Tonee Gingrich smiled as she scanned the spread at Saturday's Hometown Heroes picnic.
"This would have been great for him," Gingrich said, referring to her grandson, former Craig resident Pfc. Chance Phelps. The 19-year-old Marine was shot and killed in Iraq last month during an ambush on his troop's convoy.
"I remember him saying he could hardly wait to get home and get some good grub," she said. "He would have really appreciated this."
With a showing of roughly 550 residents, almost everyone at the picnic knew at least someone in the armed forces, or someone who had fought in a war.
Members of the Veterans of Foreign War Post 4265 kicked off the afternoon with a color guard ceremony, which was followed by Moffat County High School Senior Jori Hollenbeck rendition of the National Anthem.
Stiff hand salutes and a few tears marked a recitation of the Pledge of Allegiance. A sea of residents in red, white and blue attire matched some desert s created with an American flag theme.

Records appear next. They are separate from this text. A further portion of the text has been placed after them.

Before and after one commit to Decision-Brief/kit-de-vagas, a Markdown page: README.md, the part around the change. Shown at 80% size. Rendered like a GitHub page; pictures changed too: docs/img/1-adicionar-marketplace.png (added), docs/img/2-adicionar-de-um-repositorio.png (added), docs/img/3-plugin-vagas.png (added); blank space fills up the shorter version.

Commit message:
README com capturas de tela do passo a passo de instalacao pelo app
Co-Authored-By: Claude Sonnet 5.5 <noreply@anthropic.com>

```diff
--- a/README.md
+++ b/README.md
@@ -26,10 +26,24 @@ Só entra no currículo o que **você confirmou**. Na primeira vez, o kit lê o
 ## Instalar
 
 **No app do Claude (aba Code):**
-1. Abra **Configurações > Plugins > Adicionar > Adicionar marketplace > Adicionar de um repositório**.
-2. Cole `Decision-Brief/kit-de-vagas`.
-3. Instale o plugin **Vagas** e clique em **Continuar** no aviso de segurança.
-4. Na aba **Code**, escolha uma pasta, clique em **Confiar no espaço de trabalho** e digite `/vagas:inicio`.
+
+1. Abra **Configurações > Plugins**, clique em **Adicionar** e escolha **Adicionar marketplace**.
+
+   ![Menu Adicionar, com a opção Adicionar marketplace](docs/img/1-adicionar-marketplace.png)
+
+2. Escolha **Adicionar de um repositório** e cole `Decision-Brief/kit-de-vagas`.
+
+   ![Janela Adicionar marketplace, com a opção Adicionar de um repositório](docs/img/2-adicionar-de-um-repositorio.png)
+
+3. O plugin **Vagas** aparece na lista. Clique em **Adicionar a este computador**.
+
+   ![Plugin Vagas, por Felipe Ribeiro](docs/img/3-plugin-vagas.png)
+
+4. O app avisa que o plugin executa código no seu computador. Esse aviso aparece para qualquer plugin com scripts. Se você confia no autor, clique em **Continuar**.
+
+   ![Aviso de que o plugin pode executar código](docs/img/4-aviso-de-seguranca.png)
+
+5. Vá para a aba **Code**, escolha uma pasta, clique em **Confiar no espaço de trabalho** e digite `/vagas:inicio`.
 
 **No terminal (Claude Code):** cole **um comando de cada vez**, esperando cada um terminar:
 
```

Troops from Craig were announced to the crowd, to the cheers of families excited to hear the names of their loved ones.
Vicky White said she thought her son, Pfc. Joshua White, who is serving in Iraq with the Army's 75th Ranger Regiment, would have enjoyed Saturday's show of support.
"I've heard that our troops can feel our prayers and it makes them feel safe," she said. Tacked to White's back was a flier with a picture of Joshua handling a machine gun under the heading, "These colors don't run" and "Pray for our troops."
White admitted she didn't think much about the U.S. military's contributions to freedom, until her son joined the Army a year and a half ago.
But her attitude has changed.
"I know it's been difficult, even terrifying at times, but that's a way of life after a member of your family becomes part of the military," she said. "I can't say 'thank you' enough to our troops."
Merely three weeks ago, Allen Swenson's environment was a sharp contrast to the deep green grass and budding trees in Craig's City Park on Saturday. Swanson led onlookers through a photo album that documented his year in Iraq.
Swenson showed photos of himself inside Saddam Hussein's many palaces.
He showed projects he worked on as an engineer with the Army's 1457th Engineer Combat Battalion. He said his unit reopened 175 schools and two museums and rebuilt what is now called the Freedom Bridge.
In every photo, Swenson is toting a machine gun.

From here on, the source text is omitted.